But with the court’s ruling, concrete producers and concrete contractors now know that change is heading their way, as most of the program is to be implemented by 2014.
Whether producers and contractors agree or disagree on the law’s merits, it’s now time to prepare for the change and to inform employees.
Thoughts and views
“From our employees’ standpoint, it really won’t make much of a difference because we have a really good health care plan in place,” says Sherri Casilio, president and chief financial officer at Four Winds Concrete, a producer in Bethlehem, Pa. Employees whose spouse or children are not on the company’s coverage will be impacted the most. “That is going to be huge. It is going to severely impact their standard of living.” Casilio met recently with U.S. Sen. Pat Toomey (R-Pa.) to express her concern about the law.
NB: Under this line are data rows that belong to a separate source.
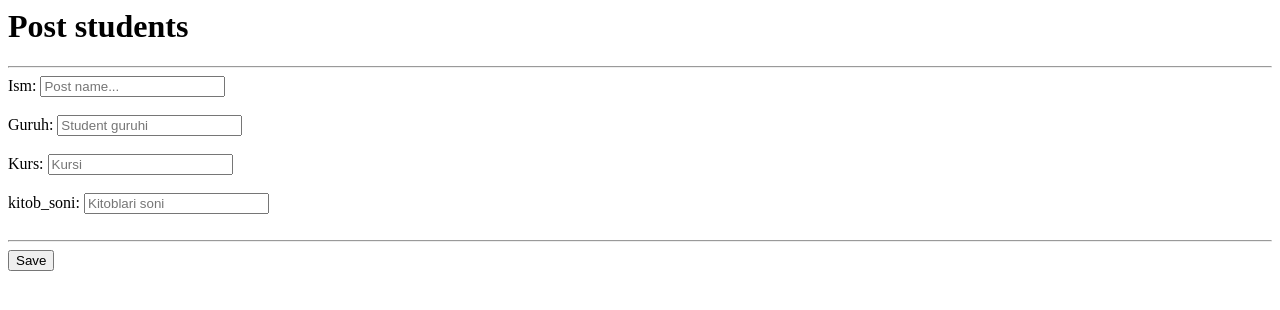
After one commit to XOJIAKBAR-9/Library, a Django app: page /new_student/ in a window 1280 px wide. The commit adds this page. Shown: the top 310 px of the page. Run offline with Django 5.2, Linux system fonts and the light colour scheme.

Commit message:
second commit

```diff
--- a/Library/models.py
+++ b/Library/models.py
@@ -1,9 +1,8 @@
 from django.db import models
 
 class Talaba(models.Model):
-    objects = None
     ism = models.CharField(max_length=50)
-    guruh = models.CharField(max_length=20), models.IntegerField
+    guruh = models.CharField(max_length=20)
     kurs = models.PositiveSmallIntegerField(default=1)
     kitob_soni = models.IntegerField(default=4)
 
@@ -42,7 +41,7 @@ class Kitob(models.Model):
     nom = models.CharField(max_length=30)
     janr = models.CharField(max_length=20, default="Romantika")
     sahifa = models.PositiveSmallIntegerField(blank=True,null=True)
-    muallif = models.ForeignKey(Muallif, models.CASCADE)
+    muallif = models.ForeignKey(Muallif, on_delete=models.CASCADE)
 
 
     class Meta:
--- a/Library/views.py
+++ b/Library/views.py
@@ -1,8 +1,10 @@
 import datetime
 from urllib import request
 
-from django.shortcuts import render, redirect
+from django.shortcuts import render, redirect, get_object_or_404
 from django.http import HttpResponse
+
+from .forms import *
 from .models import *
 
 
@@ -22,12 +24,25 @@ def home2_view(request):
 
 
 def talabalar(request):
-    param=request.GET.get('search')
+    form = TalabaForm()
+    param = request.GET.get('search')
+    if request.method == "POST":
+        form_data = TalabaForm(request.POST)
+        if form_data.is_valid():
+            data = form_data.cleaned_data
+            Talaba.objects.create(
+                ism=data.get('ism'),
+                guruh=data.get('guruh'),
+                kurs=data.get('kurs'),
+                kitob_soni=data.get('kitob_soni')
+            )
+        return redirect('talabalar')
     talabalar = Talaba.objects.all()
     if param:
-        talabalar=talabalar.filter(ism__icontains=param)
+        talabalar = talabalar.filter(ism__icontains=param)
     context = {
-        'talabalar': talabalar
+        'talabalar': talabalar,
+        'form': form
     }
     return render(request, "talabalar_all.html", context)
 
@@ -58,11 +73,18 @@ def kitob_0(request):
 
 def all_books(request):
     kitob_all = Kitob.objects.all()
+    if request.method=="POST":
+        form=KitobForm(request.POST)
+        if form.is_valid():
+            form.save()
+        return redirect('kitob_all')
+    form = KitobForm()
+
     context = {
-        'kitob_all': kitob_all
+        'kitob_all': kitob_all,
+        'form':form
     }
     return render(request, "kitoblar_all.html", context)
-
 
 def all_records(request):
     records_all = Records.objects.all()
@@ -89,53 +111,114 @@ def kitob_sahifa(request):
 
 
 def oxirgi_3_record(request):
-    latest_records=Records.objects.order_by('-olingan_sana')[:3]
-    context={
-        'latest_records':latest_records
+    latest_records = Records.objects.order_by('-olingan_sana')[:3]
+    context = {
+        'latest_records': latest_records
     }
     return render(request, "latest3_recieved.html", context)
 
 
 def tirik_muallif_kitoblar(request):
-    tiriklar_kitoblari=Kitob.objects.filter(muallif__tirik=True)
-    context={
-        'tiriklar_kitoblar':tiriklar_kitoblari
+    tiriklar_kitoblari = Kitob.objects.filter(muallif__tirik=True)
+    context = {
+        'tiriklar_kitoblar': tiriklar_kitoblari
     }
     return render(request, "tirik_mualliflar_kitobi.html", context)
 
 
 def badiiy_kitoblar(request):
-    badiiylar=Kitob.objects.filter(janr='badiiy')
-    context={
+    badiiylar = Kitob.objects.filter(janr='badiiy')
+    context = {
         'badiiylar': badiiylar
     }
-    return render(request,"badiiy_books.html", context)
+    return render(request, "badiiy_books.html", context)
 
 
 def oldest_authors(request):
-    author_old=Muallif.objects.order_by('b_date')[:3]
-    context={
+    author_old = Muallif.objects.order_by('b_date')[:3]
+    context = {
         'author_old': author_old
     }
     return render(request, "3old_authors.html", context)
 
 
 def less10book(request):
-    book10=Kitob.objects.filter(muallif__kitob_soni__lt=10)
-    context={
-        'book10':book10
+    book10 = Kitob.objects.filter(muallif__kitob_soni__lt=10)
+    context = {
+        'book10': book10
     }
-    return render(request,"book10less.html", context)
+    return render(request, "book10less.html", context)
 
 
 def bitiruvchilar_record(request):
     kurs_4_record = Records.objects.filter(talaba__kurs=4)
-    context={
-        'kurs_4_record':kurs_4_record
+    context = {
+        'kurs_4_record': kurs_4_record
     }
-    return render(request,"record_4kurs.html", context)
+    return render(request, "record_4kurs.html", context)
+
 
 def del_talaba(request, id):
-    student=Talaba.objects.get(id=id)
+    student = Talaba.objects.get(id=id)
     student.delete()
     return redirect('/talabalar_all/')
+
+
+def record_students(request):
+    param = request.GET.get('search')
+    records = Records.objects.all()
+    if param:
+        records = records.filter(talaba__ism__icontains=param)
+        context = {
+            'records': records
+        }
+        return render(request, "search_student_records.html", context)
+
+
+def add_new_student(request):
+    if request.method == "GET":
+        return render(request, "newStudent.html")
+    elif request.method == "POST":
+        ism = request.POST.get('ism')
+        guruh = request.POST.get('guruh')
+        kurs = request.POST.get('kurs')
+        kitob_soni = request.POST.get('kitob_soni')
+        Talaba(ism=ism, guruh=guruh, kurs=kurs, kitob_soni=kitob_soni).save()
+        return redirect('/talabalar_all/')
+
+
+def talaba_update(request, student_id):
+    talaba = get_object_or_404(Talaba, id=student_id)
+    if request.method == "POST":
+        talaba.ism = request.POST.get('ism')
+        talaba.guruh = request.POST.get('guruh')
+        talaba.kurs = request.POST.get('kurs')
+        talaba.kitob_soni = request.POST.get('kitob_soni')
+        talaba.save()
+        return redirect('talabalar')
+    context = {
+        'talaba': talaba
+    }
+    return render(request, "talaba_update.html", context)
+
+def kitobupdateview(request, book_id):
+    kitob=get_object_or_404(Kitob,id=book_id)
+    if request.method=="POST":
+        kitob.nom=request.POST.get('nom')
+        kitob.janr=request.POST.get('janr')
+        kitob.sahifa=request.POST.get('sahifa')
+        muallif_id=request.POST.get('muallif_id')
+        kitob=get_object_or_404(Muallif, id=muallif_id)
+        kitob.save()
+        return redirect('kitoblar')
+    context={
+        'kitob':kitob,
+        'mualliflar': Muallif.objects.all()
+    }
+    return render(request, "kitob_update.html", context)
+
+
+def kitob_delete(request,book_id):
+    kitob=get_object_or_404(Kitob, id=book_id)
+    kitob.delete()
+    return redirect('kitob_all')
--- a/core/urls.py
+++ b/core/urls.py
@@ -6,11 +6,11 @@ urlpatterns = [
     path('admin/', admin.site.urls),
     path('', homepage),
     path('homepage_view/', home2_view),
-    path('talabalar_all/', talabalar),
+    path('talabalar_all/', talabalar, name='talabalar'),
     path('mualliflar/', muallif_all),
     path('talaba4/', talaba_bitiruvchi),
     path('student_kitob/', kitob_0),
-    path('kitob_all/', all_books),
+    path('kitob_all/', all_books, name="kitob_all"),
     path('records_all/', all_records),
     path('muallif_tirik/', tirik_muallif),
     path('sahifa_3/', kitob_sahifa),
@@ -20,5 +20,10 @@ urlpatterns = [
     path('author_old/', oldest_authors),
     path('book10/', less10book),
     path('delete/student/<int:id>',del_talaba),
+    path('records',record_students),
+    path('new_student/',add_new_student),
+    path('talabalar_all/<int:student_id>/update/', talaba_update),
+    path('kitoblar/<int:book_id>/update/',kitobupdateview),
+    path('kitoblar/<int:book_id>/delete/',kitob_delete),
 
 ]
--- /dev/null
+++ b/templates/newStudent.html
@@ -0,0 +1,18 @@
+<h1>Post students</h1>
+<hr>
+<form method="POST">{%csrf_token%}
+<label>Ism:
+<input type="text" name="ism" placeholder="Post name...">
+</label><br><br>
+<label>Guruh:
+<input type="text" name="guruh" placeholder="Student guruhi">
+</label><br><br>
+<label>Kurs:
+<input type="number" name="kurs" placeholder="Kursi">
+</label><br><br>
+<label>kitob_soni:
+<input type="number" name="kitob_soni" placeholder="Kitoblari soni">
+</label><br><br>
+<hr>
+<button type="submit"> Save </button>
+</form>
--- /dev/null
+++ b/templates/search_student_records.html
@@ -0,0 +1,5 @@
+<form method="GET">
+    <label>Search</label>
+    <input type="text" name="search" value="{{request.get.search}}">
+    <button type="submit">Search</button>
+</form><hr>
```
Also changed, not shown: Library/Forms.py (deleted, +0 -28 lines), Library/forms.py (added, +40 -0 lines), templates/kitob_update.html (added, +21 -0 lines), templates/kitoblar_all.html (+10 -1 lines), templates/talaba_update.html (added, +18 -0 lines), templates/talabalar_all.html (+11 -3 lines), Library/migrations/0006_talaba_guruh_alter_talaba_kurs.py (added), db.sqlite3.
For Sundt Construction, a general contractor in Tempe, Ariz., the only thing that may affect its employees is the exchange program. The exchange program will begin in 2014 and allow small businesses (generally those with 100 employees or less) to compare health plans, get answers to questions, and find out if they can apply for tax credits.
“The Exchange is a way to level the playing field, where you have better choice of plans and insurers at a lower cost, the way larger employers do now,” according to the healthcare.gov website.
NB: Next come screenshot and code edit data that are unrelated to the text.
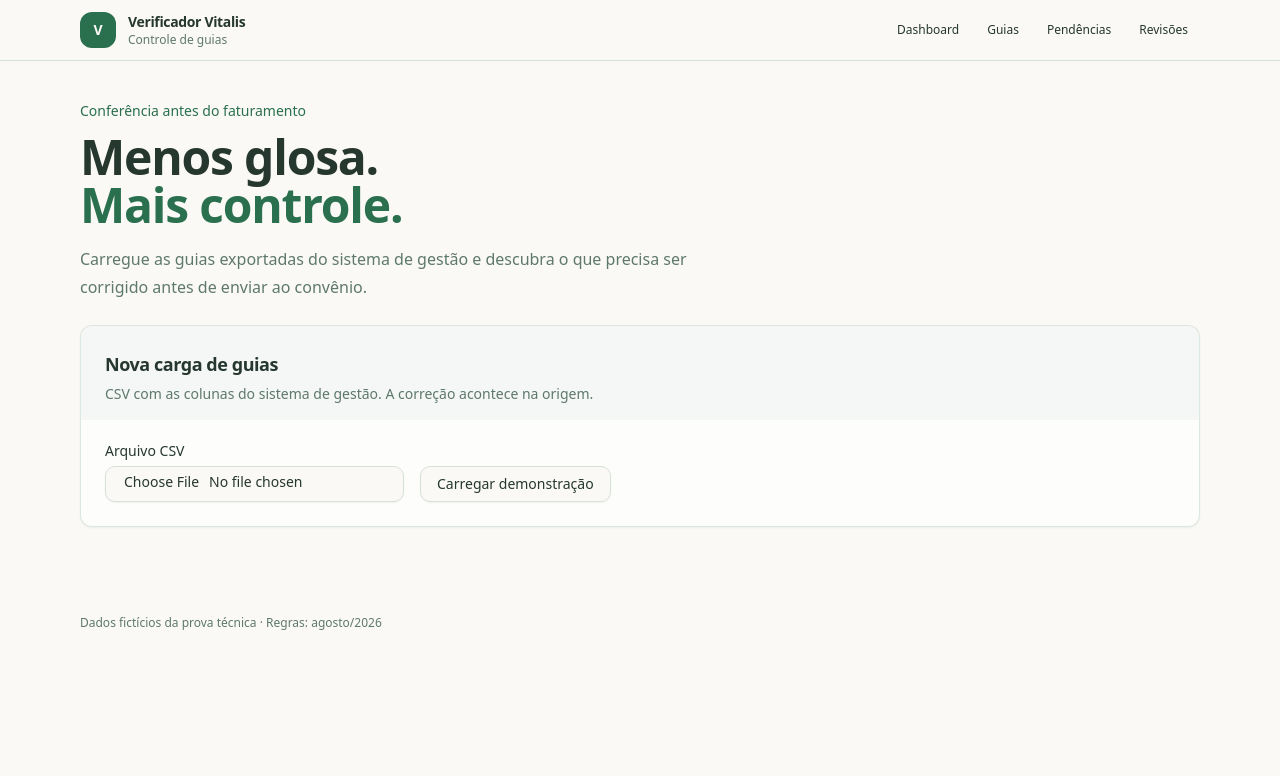
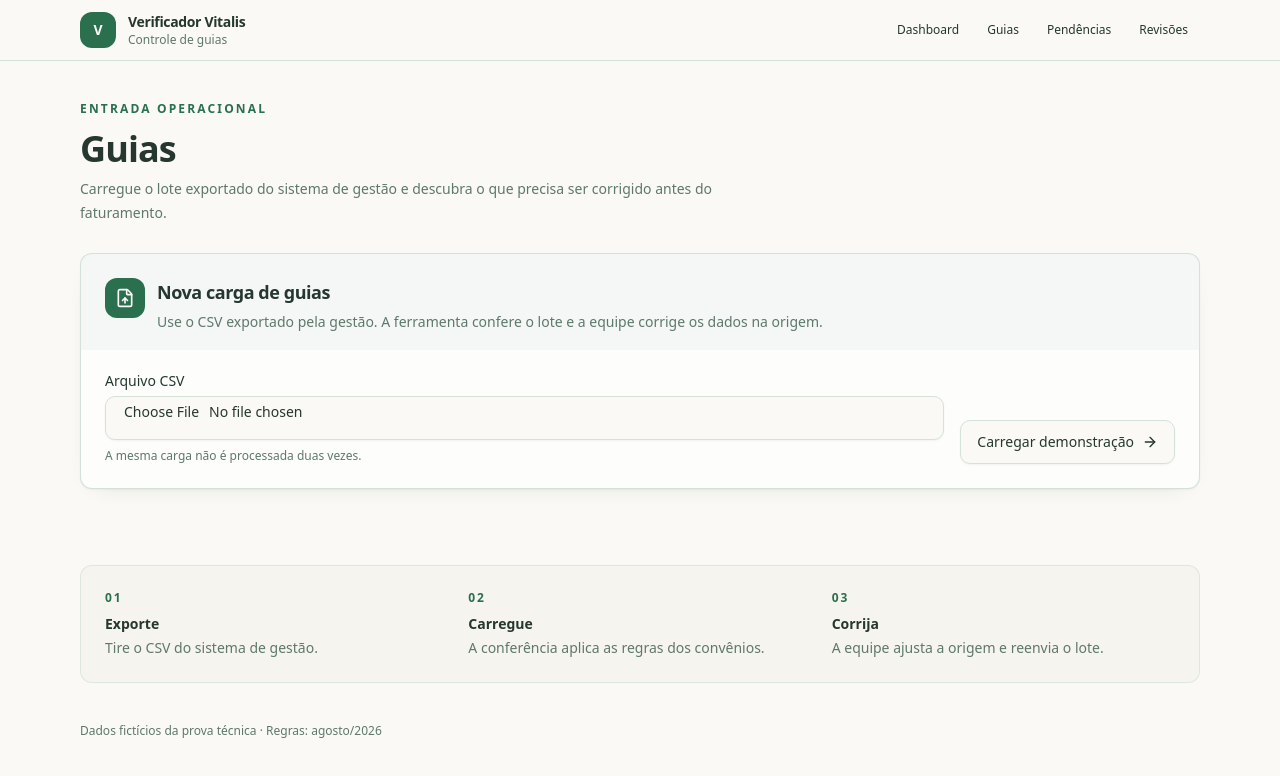
Before and after one commit to Taekez-org/Vitalis, a Next.js app: page / in a window 1280 px wide. Shown: the top 776 px of the page. Built offline with nearby package versions, Linux system fonts and the light colour scheme.

Commit message:
feat: make guides the primary workflow

```diff
--- a/src/app/page.tsx
+++ b/src/app/page.tsx
@@ -1,18 +1,22 @@
 "use client";
 
 import { useState } from "react";
+import { ArrowRight, CheckCircle2, FileUp, ShieldAlert } from "lucide-react";
 import { Badge } from "@/components/ui/badge";
 import { Button } from "@/components/ui/button";
 import { Card, CardContent, CardHeader, CardTitle } from "@/components/ui/card";
+import { PageHeader } from "@/components/ui/page-header";
 import { rotuloMotivo } from "@/servico/rotulos";
 import { Input } from "@/components/ui/input";
 import { Label } from "@/components/ui/label";
 import { Table, TableBody, TableCell, TableHead, TableHeader, TableRow } from "@/components/ui/table";
 
 type Result = { id_guia: string; status: string; motivos: { codigo: string }[]; valor: number | null };
+type Summary = { verificadas: number; ok: number; pendentes: number; valor_em_risco: number };
 
 export default function GuidesPage() {
   const [results, setResults] = useState<Result[]>([]);
+  const [summary, setSummary] = useState<Summary | null>(null);
   const [message, setMessage] = useState("");
 
   async function upload(file: File, ref?: string) {
@@ -21,6 +25,7 @@ export default function GuidesPage() {
     const data = await response.json() as { resultados?: Result[]; erro?: string; ja_carregado?: boolean; resumo?: { verificadas: number; ok: number; pendentes: number; valor_em_risco: number; data_referencia?: string; origem_data_referencia?: string } };
     if (!response.ok || !data.resultados || !data.resumo) { setMessage(`Erro: ${data.erro ?? "CSV inválido"}`); return; }
     setResults(data.resultados);
+    setSummary(data.resumo);
     setMessage(data.ja_carregado ? "Este arquivo já foi carregado. Nada mudou." : `${data.resumo.verificadas} verificadas, ${data.resumo.ok} OK, ${data.resumo.pendentes} pendentes, R$ ${data.resumo.valor_em_risco.toFixed(2).replace(".", ",")}`);
   }
 
@@ -30,10 +35,15 @@ export default function GuidesPage() {
     await upload(new File([blob], "guias-agosto.csv", { type: "text/csv" }), "2026-08-31");
   }
 
-  return <section className="space-y-6">
-    <div><p className="mb-3 text-sm font-medium text-primary">Conferência antes do faturamento</p><h1 className="text-4xl font-semibold tracking-tight sm:text-5xl">Menos glosa.<br /><span className="text-primary">Mais controle.</span></h1><p className="mt-4 max-w-2xl text-base leading-7 text-muted-foreground">Carregue as guias exportadas do sistema de gestão e descubra o que precisa ser corrigido antes de enviar ao convênio.</p></div>
-    <Card className="overflow-hidden border-primary/15 shadow-sm"><CardHeader className="bg-primary/[0.04] pb-4"><CardTitle className="text-lg">Nova carga de guias</CardTitle><p className="text-sm text-muted-foreground">CSV com as colunas do sistema de gestão. A correção acontece na origem.</p></CardHeader><CardContent className="flex flex-wrap items-end gap-4 pt-6"><div className="grid min-w-72 gap-2"><Label htmlFor="csv">Arquivo CSV</Label><Input id="csv" className="bg-background" type="file" accept=".csv,text/csv" onChange={(event) => { const file = event.target.files?.[0]; if (file) void upload(file); }} /></div><Button variant="outline" onClick={() => void demo()}>Carregar demonstração</Button></CardContent></Card>
-    <p className="min-h-6 text-sm" role="status">{message}</p>
-    {results.length > 0 && <Card><CardHeader><CardTitle>Resultado do lote</CardTitle></CardHeader><CardContent><div className="overflow-x-auto"><Table><TableHeader><TableRow><TableHead>Guia</TableHead><TableHead>Status</TableHead><TableHead>Motivos</TableHead><TableHead>Valor</TableHead></TableRow></TableHeader><TableBody>{results.map((result) => <TableRow key={result.id_guia}><TableCell className="font-medium">{result.id_guia}</TableCell><TableCell><Badge variant={result.status === "OK" ? "outline" : "destructive"}>{result.status}</Badge></TableCell><TableCell>{result.motivos.map((reason) => rotuloMotivo(reason.codigo)).join(", ") || "Nenhum problema"}</TableCell><TableCell>R$ {(result.valor ?? 0).toFixed(2).replace(".", ",")}</TableCell></TableRow>)}</TableBody></Table></div></CardContent></Card>}
+  return <section className="space-y-7">
+    <PageHeader eyebrow="Entrada operacional" title="Guias" description="Carregue o lote exportado do sistema de gestão e descubra o que precisa ser corrigido antes do faturamento." />
+    <Card className="overflow-hidden border-primary/20 shadow-card"><CardHeader className="bg-primary/[0.04] pb-4"><div className="flex items-start gap-3"><div className="flex size-10 shrink-0 items-center justify-center rounded-xl bg-primary text-primary-foreground"><FileUp className="size-5" /></div><div><CardTitle className="text-lg">Nova carga de guias</CardTitle><p className="mt-1 text-sm leading-6 text-muted-foreground">Use o CSV exportado pela gestão. A ferramenta confere o lote e a equipe corrige os dados na origem.</p></div></div></CardHeader><CardContent className="grid gap-4 p-6 sm:grid-cols-[1fr_auto] sm:items-end"><div className="grid gap-2"><Label htmlFor="csv">Arquivo CSV</Label><Input id="csv" className="h-11 bg-background" type="file" accept=".csv,text/csv" onChange={(event) => { const file = event.target.files?.[0]; if (file) void upload(file); }} /><p className="text-xs text-muted-foreground">A mesma carga não é processada duas vezes.</p></div><Button variant="outline" className="h-11" onClick={() => void demo()}>Carregar demonstração <ArrowRight /></Button></CardContent></Card>
+    <p className={`min-h-5 text-sm ${message.startsWith("Erro") ? "text-risk" : "text-muted-foreground"}`} role="status">{message}</p>
+    {summary && <div className="grid gap-4 sm:grid-cols-2 lg:grid-cols-4"><SummaryCard icon={<FileUp />} label="Verificadas" value={String(summary.verificadas)} /><SummaryCard icon={<CheckCircle2 />} label="Podem seguir" value={String(summary.ok)} tone="success" /><SummaryCard icon={<ShieldAlert />} label="Precisam de ação" value={String(summary.pendentes)} tone="risk" /><SummaryCard label="Valor em risco" value={`R$ ${summary.valor_em_risco.toFixed(2).replace(".", ",")}`} tone="warning" /></div>}
+    {results.length > 0 && <Card className="shadow-card"><CardHeader><CardTitle>Resultado desta carga</CardTitle><p className="text-sm text-muted-foreground">Abra Pendências para orientar a correção e acompanhar a fila.</p></CardHeader><CardContent><div className="overflow-x-auto"><Table><TableHeader><TableRow><TableHead>Guia</TableHead><TableHead>Status</TableHead><TableHead>Motivos</TableHead><TableHead>Valor</TableHead></TableRow></TableHeader><TableBody>{results.map((result) => <TableRow key={result.id_guia}><TableCell className="font-medium">{result.id_guia}</TableCell><TableCell><Badge variant={result.status === "OK" ? "outline" : "destructive"}>{result.status === "OK" ? "Pode seguir" : "Precisa de ação"}</Badge></TableCell><TableCell className="max-w-xl">{result.motivos.map((reason) => rotuloMotivo(reason.codigo)).join(", ") || "Nenhum problema"}</TableCell><TableCell>R$ {(result.valor ?? 0).toFixed(2).replace(".", ",")}</TableCell></TableRow>)}</TableBody></Table></div></CardContent></Card>}
+    <Card className="border-border/70 bg-surface-subtle shadow-none"><CardContent className="grid gap-5 p-6 sm:grid-cols-3"><Step number="01" title="Exporte" text="Tire o CSV do sistema de gestão." /><Step number="02" title="Carregue" text="A conferência aplica as regras dos convênios." /><Step number="03" title="Corrija" text="A equipe ajusta a origem e reenvia o lote." /></CardContent></Card>
   </section>;
 }
+
+function SummaryCard({ icon, label, value, tone = "neutral" }: { icon?: React.ReactNode; label: string; value: string; tone?: "neutral" | "success" | "risk" | "warning" }) { const styles = { neutral: "bg-surface-subtle text-foreground", success: "bg-success/10 text-success", risk: "bg-risk/10 text-risk", warning: "bg-warning/15 text-warning-foreground" }; return <Card className="shadow-card"><CardContent className="p-5"><div className={`mb-4 flex size-9 items-center justify-center rounded-xl ${styles[tone]}`}>{icon ?? <span className="text-xs font-bold">R$</span>}</div><p className="text-sm text-muted-foreground">{label}</p><p className="mt-1 text-2xl font-semibold tracking-tight">{value}</p></CardContent></Card>; }
+function Step({ number, title, text }: { number: string; title: string; text: string }) { return <div><p className="text-xs font-semibold tracking-[0.16em] text-primary">{number}</p><p className="mt-2 text-sm font-semibold">{title}</p><p className="mt-1 text-sm leading-5 text-muted-foreground">{text}</p></div>; }
```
Custom Concrete, a contractor in Westfield, Ind., has only discussed the plan among its management team so far, says owner Doug Staebler. He believes the coverage they have now will be sufficient, but if needed, any changes will most likely take place in 2014. Staebler believes the coming changes will be a disincentive for hiring, as well as making the playing field unequal.
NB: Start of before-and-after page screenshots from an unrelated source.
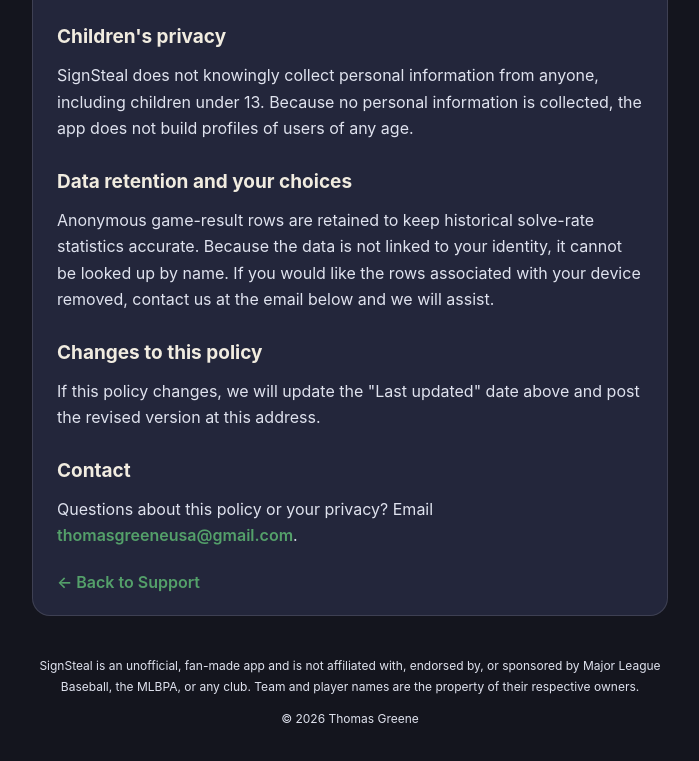
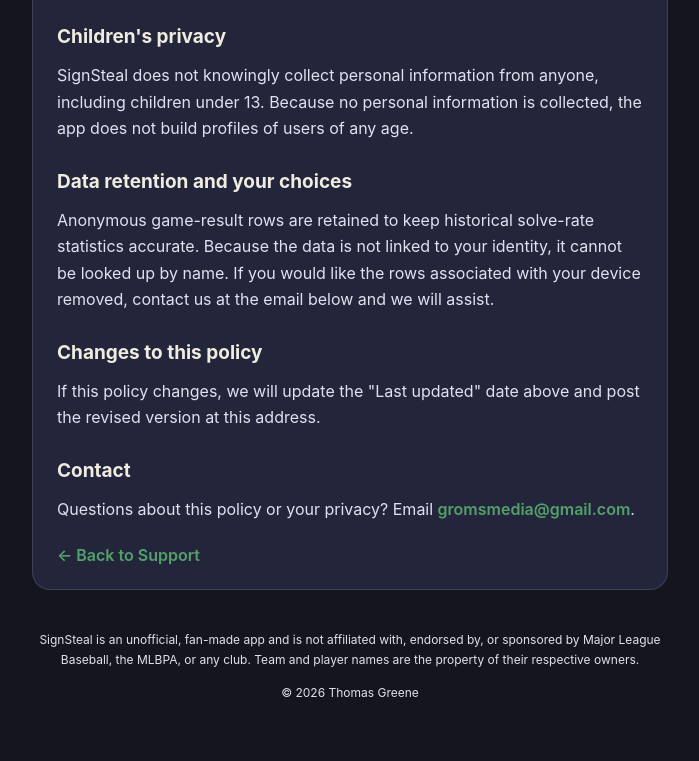
Before and after one commit to GreenePurple/signsteal-support, a plain HTML site: page privacy.html in a window 1280 px wide. Shown: the part 1449-2210 px from the top of the page, without its empty margins (290-989 px from the left). Drawn offline with Linux system fonts and the light colour scheme.

Commit message:
Update privacy policy email to gromsmedia@gmail.com

```diff
--- a/privacy.html
+++ b/privacy.html
@@ -94,7 +94,7 @@
       <p>If this policy changes, we will update the "Last updated" date above and post the revised version at this address.</p>
 
       <h2>Contact</h2>
-      <p>Questions about this policy or your privacy? Email <a href="mailto:thomasgreeneusa@gmail.com">thomasgreeneusa@gmail.com</a>.</p>
+      <p>Questions about this policy or your privacy? Email <a href="mailto:gromsmedia@gmail.com">gromsmedia@gmail.com</a>.</p>
 
       <a class="back" href="./index.html">&larr; Back to Support</a>
     </div>
```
The Small Business Majority, a small business owner advocacy group, disagrees. Rhett Buttle, director of National Outreach and Government Affairs for the group, says the 80/20 provision will save costs. “Eighty percent of premium dollars must be used on health care,” he says. “Money is actually going to healthcare. Insurers are required to send rebates if they do not meet this requirement. This means the money will be going to healthcare and not salaries [of the insurers].”
The National Federation of Independent Businesses, another small business owner association, does not endorse the bill. “‘This day will go down in history as the day when Americans lost a part of their freedom—the freedom to choose what they want to buy with their own money,” Karen Harned, executive director of the federation’s Small Business Legal Center,” said a statement on its website.
Know the facts
But as Buttle says, “Whether you hate it or like, it’s coming. So you need to be educated about it.” Here are the facts so far:
- If you have 25 or fewer employees, pay average annual wages below $50,000, and provide health insurance, you could qualify for a small business tax credit of up to 35 percent to offset insurance costs.
- Starting in 2014, the small business tax credit goes up to 50 percent for qualifying businesses.
- Employers that provide health insurance to retirees ages 55-64 can get financial help through the Early Retiree Reinsurance Program.
- In 2014, small businesses with fewer than 100 employees can shop in an Affordable Insurance Exchange, whose aim is to give small businesses power similar to large businesses to get better policies and lower prices. An exchange is like a marketplace for small businesses and individuals to get affordable health benefits. Starting in 2014 members of Congress will be getting their insurance through exchanges.
- If a worker has been uninsured because of a pre-existing condition, he or she may be eligible to join the Pre-Existing Condition Insurance Plan.
- Certain preventative services will be covered without copay.
- Insurance companies are prohibited from capping the dollar amount of care you or your workers can receive in a lifetime, or dropping coverage due to a mistake on your application when you get sick.
Click here to learn more about the bill and how it could affect you as a small business owner.
Kelley Lindsey is an associate editor for Hanley Wood’s Commercial Construction Group. E-mail email@example.com.